## Assigned task
Which lines of the entries below include "only"? List them all.

[Revision comparison data]
────────────────────────────────────────
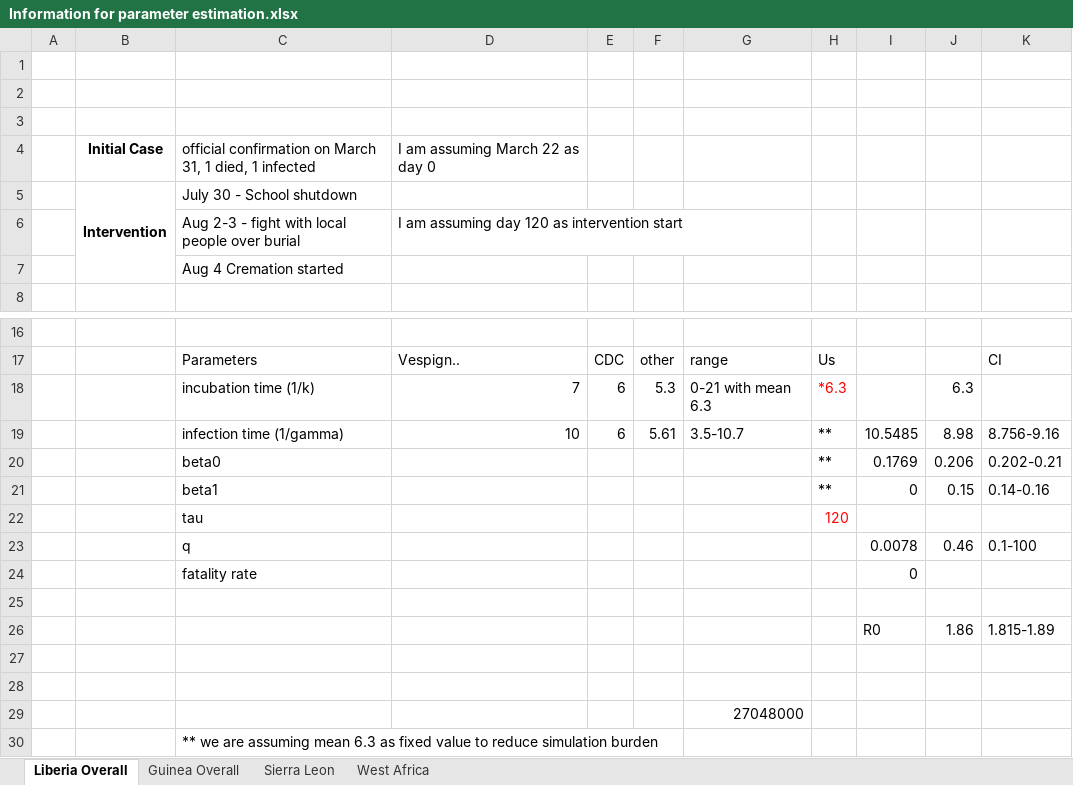
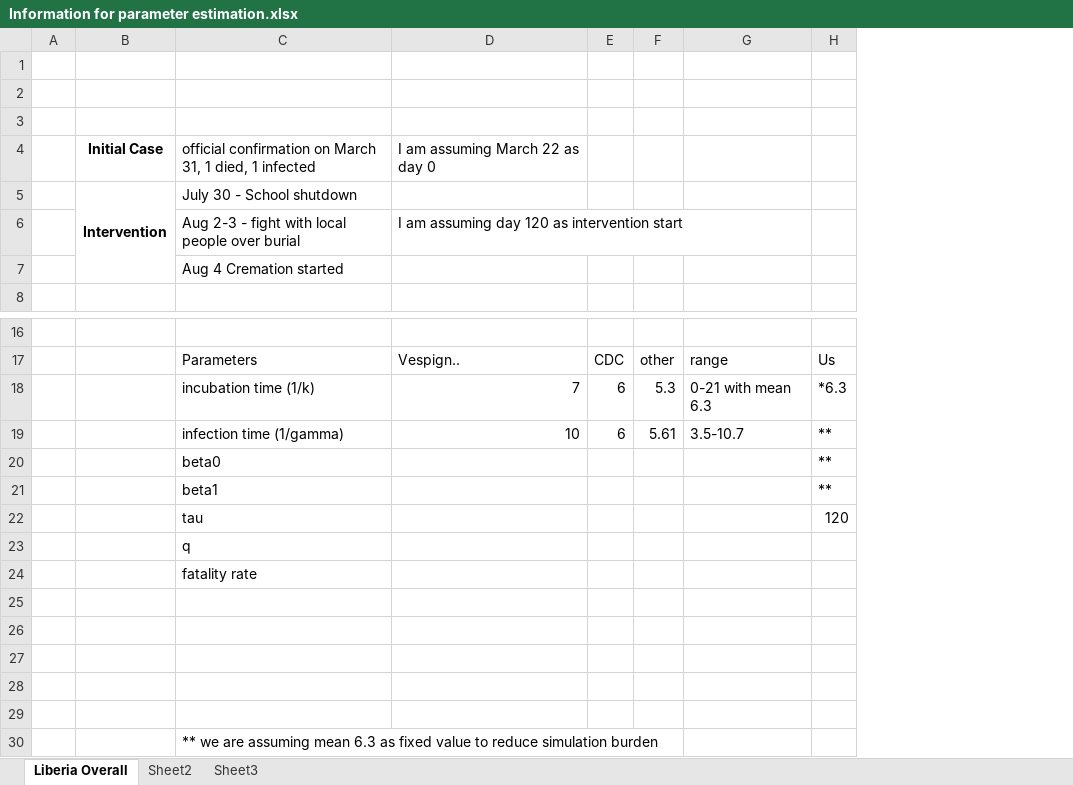
Before and after one commit to Romits/EbolaProject, an Excel workbook: Information for parameter estimation.xlsx, sheet Liberia Overall, drawn as a sheet; only a part is shown, gaps mark what is left out; values as stored, in another font and other column widths than the file's, no borders; the diff names each change by its address in the sheet, - before the commit and + after, or states it on an @@ line.

```diff
--- a/Information for parameter estimation.xlsx (sheet Liberia Overall)
+++ b/Information for parameter estimation.xlsx (sheet Liberia Overall)
-sheet tab: Guinea Overall
+sheet tab: Sheet2
-sheet tab: Sierra Leon
+sheet tab: Sheet3
-sheet tab: West Africa
-column I, rows 19-26: 10.5485 | 0.1769 | 0 |  | 0.0078 | 0 |  | R0
-column J, rows 18-26: 6.3 | 8.98 | 0.206 | 0.15 |  | 0.46 |  |  | 1.86
-column K, rows 17-26: CI |  | 8.756-9.16 | 0.202-0.21 | 0.14-0.16 |  | 0.1-100 |  |  | 1.815-1.89
-H18 text colour: #FF0000
+H18 text colour: black
-H22 text colour: #FF0000
+H22 text colour: black
-row 26:  |  |  |  |  |  |  |  | R0 | 1.86 | 1.815-1.89
+row 26: (empty)
-G29: 27048000
+G29: (empty)
```
Also changed, not shown: sheet Sheet2, sheet Sheet3, 5 other files.
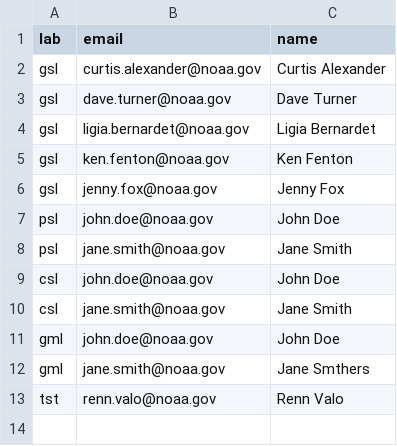
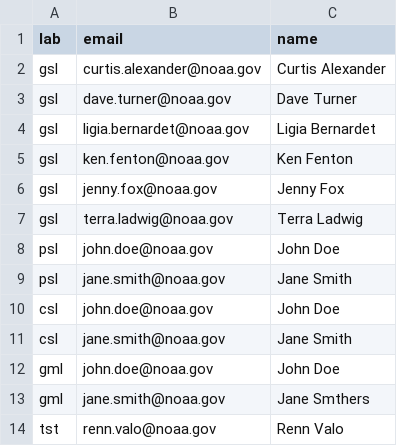
Before and after one commit to NOAA-GSL/GitHubApprovals, a CSV file: lab_sponsors.csv, drawn as a sheet.

Commit message:
adding Terra as a sponsor in GSL

```diff
--- a/lab_sponsors.csv
+++ b/lab_sponsors.csv
@@ -6,2 +6,3 @@ gsl,ken.fenton@noaa.gov,Ken Fenton
 gsl,jenny.fox@noaa.gov,Jenny Fox
+gsl,terra.ladwig@noaa.gov,Terra Ladwig
 psl,john.doe@noaa.gov,John Doe
```
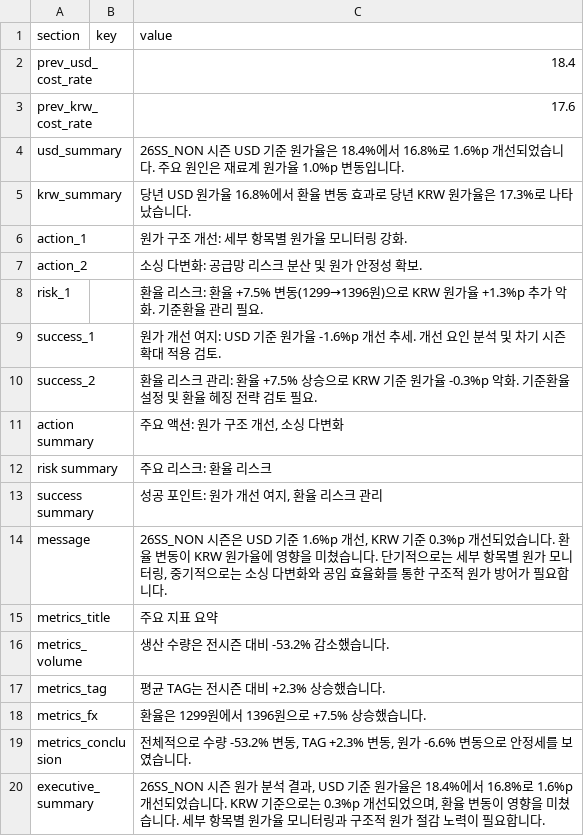
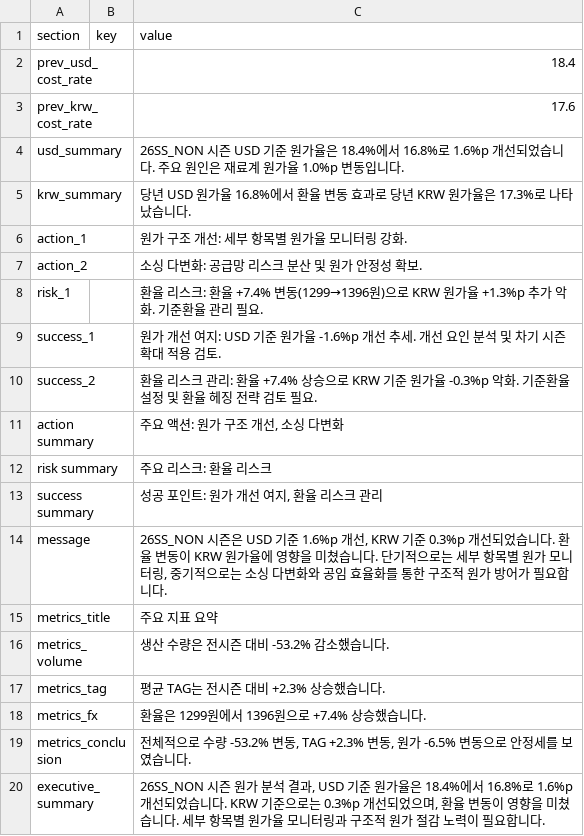
Before and after one commit to jeehye1220/cost-dashboard, a CSV file: public/COST RAW/26SS/M_insight_26ss_non.csv, drawn as a sheet.

```diff
--- a/public/COST RAW/26SS/M_insight_26ss_non.csv
+++ b/public/COST RAW/26SS/M_insight_26ss_non.csv
@@ -7,5 +7,5 @@ action_1,,원가 구조 개선: 세부 항목별 원가율 모니터링 강화.
 action_2,,소싱 다변화: 공급망 리스크 분산 및 원가 안정성 확보.
-risk_1,,환율 리스크: 환율 +7.5% 변동(1299→1396원)으로 KRW 원가율 +1.3%p 추가 악화. 기준환율 관리 필요.
+risk_1,,환율 리스크: 환율 +7.4% 변동(1299→1396원)으로 KRW 원가율 +1.3%p 추가 악화. 기준환율 관리 필요.
 success_1,,원가 개선 여지: USD 기준 원가율 -1.6%p 개선 추세. 개선 요인 분석 및 차기 시즌 확대 적용 검토.
-success_2,,환율 리스크 관리: 환율 +7.5% 상승으로 KRW 기준 원가율 -0.3%p 악화. 기준환율 설정 및 환율 헤징 전략 검토 필요.
+success_2,,환율 리스크 관리: 환율 +7.4% 상승으로 KRW 기준 원가율 -0.3%p 악화. 기준환율 설정 및 환율 헤징 전략 검토 필요.
 action summary,,"주요 액션: 원가 구조 개선, 소싱 다변화"
@@ -17,4 +17,4 @@ metrics_volume,,생산 수량은 전시즌 대비 -53.2% 감소했습니다.
 metrics_tag,,평균 TAG는 전시즌 대비 +2.3% 상승했습니다.
-metrics_fx,,환율은 1299원에서 1396원으로 +7.5% 상승했습니다.
-metrics_conclusion,,"전체적으로 수량 -53.2% 변동, TAG +2.3% 변동, 원가 -6.6% 변동으로 안정세를 보였습니다."
+metrics_fx,,환율은 1299원에서 1396원으로 +7.4% 상승했습니다.
+metrics_conclusion,,"전체적으로 수량 -53.2% 변동, TAG +2.3% 변동, 원가 -6.5% 변동으로 안정세를 보였습니다."
 executive_summary,,"26SS_NON 시즌 원가 분석 결과, USD 기준 원가율은 18.4%에서 16.8%로 1.6%p 개선되었습니다. KRW 기준으로는 0.3%p 개선되었으며, 환율 변동이 영향을 미쳤습니다. 세부 항목별 원가율 모니터링과 구조적 원가 절감 노력이 필요합니다."
```
Also changed, not shown: public/COST RAW/26SS/I_26S_NON.csv, public/COST RAW/26SS/I_insight_26ss_non.csv, 7 other files.
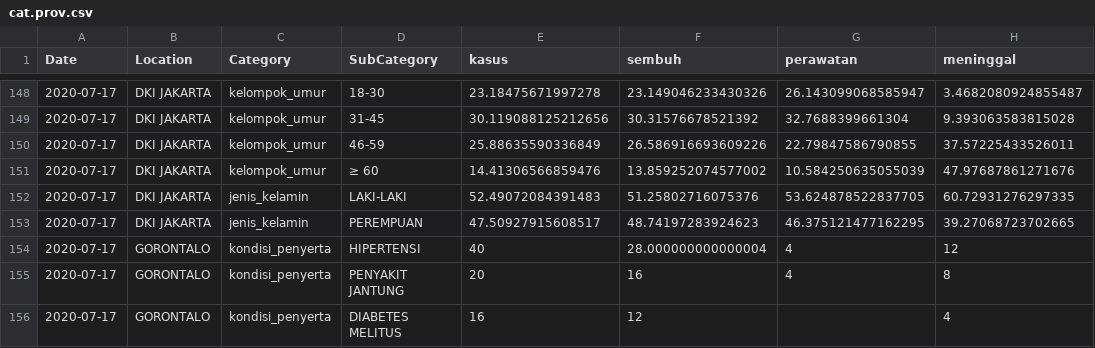
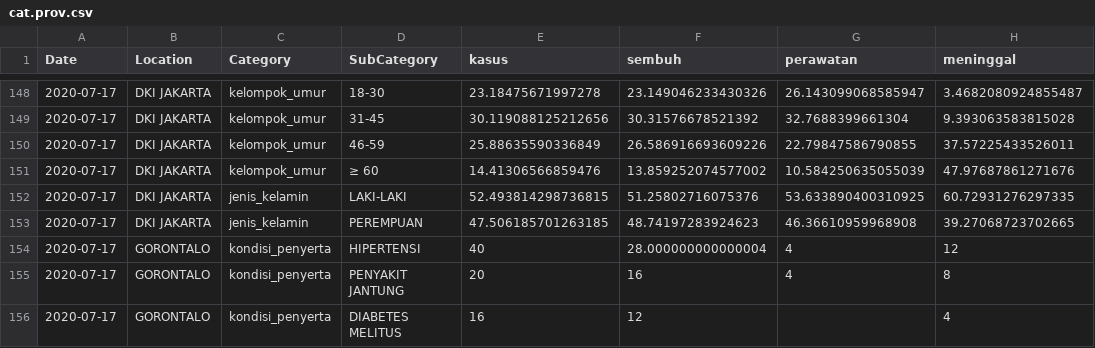
Before and after one commit to erlange/INACOVID, a CSV file: data/csv/cat.prov.csv, drawn as a sheet; only a part is shown, gaps mark what is left out.

```diff
--- a/data/csv/cat.prov.csv
+++ b/data/csv/cat.prov.csv
@@ -151,4 +151,4 @@
 "2020-07-17","DKI JAKARTA","kelompok_umur","≥ 60",14.41306566859476,13.859252074577002,10.584250635055039,47.97687861271676
-"2020-07-17","DKI JAKARTA","jenis_kelamin","LAKI-LAKI",52.49072084391483,51.25802716075376,53.624878522837705,60.72931276297335
-"2020-07-17","DKI JAKARTA","jenis_kelamin","PEREMPUAN",47.50927915608517,48.74197283924623,46.375121477162295,39.27068723702665
+"2020-07-17","DKI JAKARTA","jenis_kelamin","LAKI-LAKI",52.493814298736815,51.25802716075376,53.633890400310925,60.72931276297335
+"2020-07-17","DKI JAKARTA","jenis_kelamin","PEREMPUAN",47.506185701263185,48.74197283924623,46.36610959968908,39.27068723702665
 "2020-07-17","GORONTALO","kondisi_penyerta","HIPERTENSI",40,28.000000000000004,4,12
```
Also changed, not shown: data/csv/basic.csv, data/csv/basic.ext.csv, 4 other files.
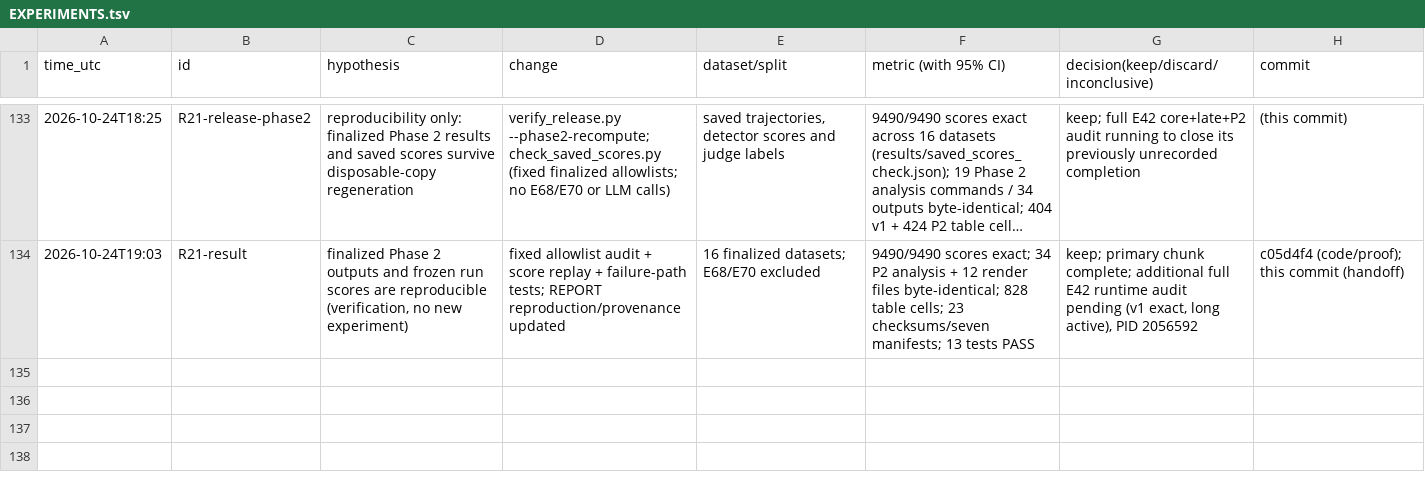
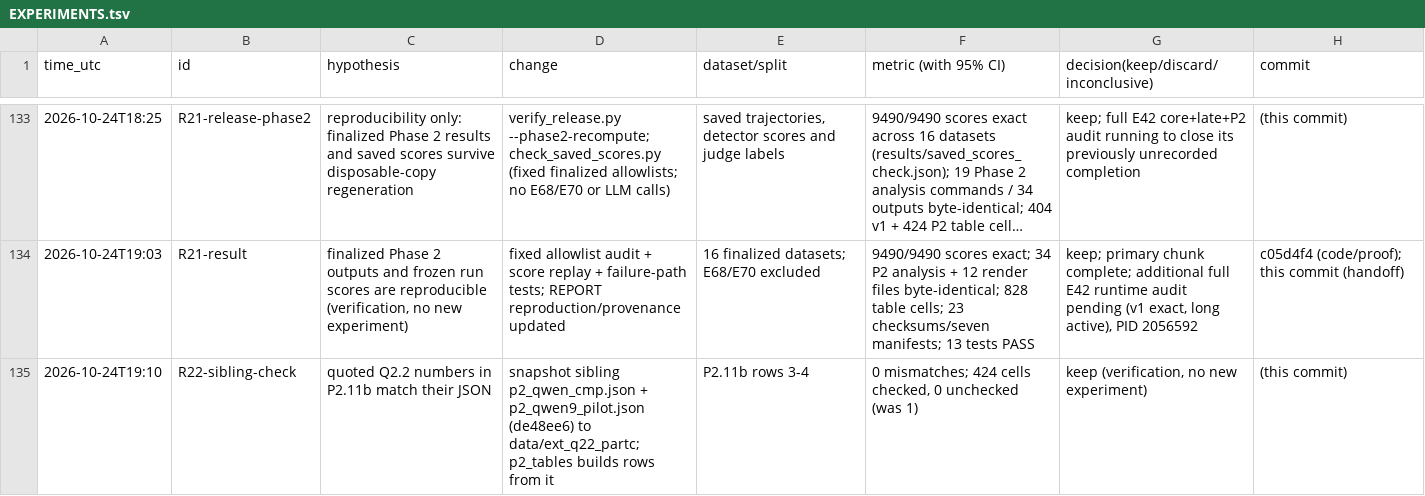
Before and after one commit to DennisToma/collusion-14-infotheory, a TSV file: EXPERIMENTS.tsv, drawn as a sheet; only a part is shown, gaps mark what is left out; long unchanged cells end in ….

```diff
--- a/EXPERIMENTS.tsv
+++ b/EXPERIMENTS.tsv
@@ -134 +134,2 @@ time_utc	id	hypothesis	change	dataset/split	metric (with 95% CI)	decision(keep/d
 2026-10-24T19:03	R21-result	finalized Phase 2 outputs and frozen run scores are reproducible (verification, no new experiment)	fixed allowlist audit + score replay + failure-path tests; REPORT reproduction/provenance updated	16 finalized datasets; E68/E70 excluded	9490/9490 scores exact; 34 P2 analysis + 12 render files byte-identical; 828 table cells; 23 checksums/seven manifests; 13 tests PASS	keep; primary chunk complete; additional full E42 runtime audit pending (v1 exact, long active), PID 2056592	c05d4f4 (code/proof); this commit (handoff)
+2026-10-24T19:10	R22-sibling-check	quoted Q2.2 numbers in P2.11b match their JSON	snapshot sibling p2_qwen_cmp.json + p2_qwen9_pilot.json (de48ee6) to data/ext_q22_partc; p2_tables builds rows from it	P2.11b rows 3-4	0 mismatches; 424 cells checked, 0 unchecked (was 1)	keep (verification, no new experiment)	(this commit)
```
Also changed, not shown: 7 other files.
────────────────────────────────────────
## Result below
Before and after one commit to Romits/EbolaProject, an Excel workbook: Information for parameter estimation.xlsx, sheet Liberia Overall, drawn as a sheet; only a part is shown, gaps mark what is left out; values as stored, in another font and other column widths than the file's, no borders; the diff names each change by its address in the sheet, - before the commit and + after, or states it on an @@ line.
Before and after one commit to erlange/INACOVID, a CSV file: data/csv/cat.prov.csv, drawn as a sheet; only a part is shown, gaps mark what is left out.
Before and after one commit to DennisToma/collusion-14-infotheory, a TSV file: EXPERIMENTS.tsv, drawn as a sheet; only a part is shown, gaps mark what is left out; long unchanged cells end in ….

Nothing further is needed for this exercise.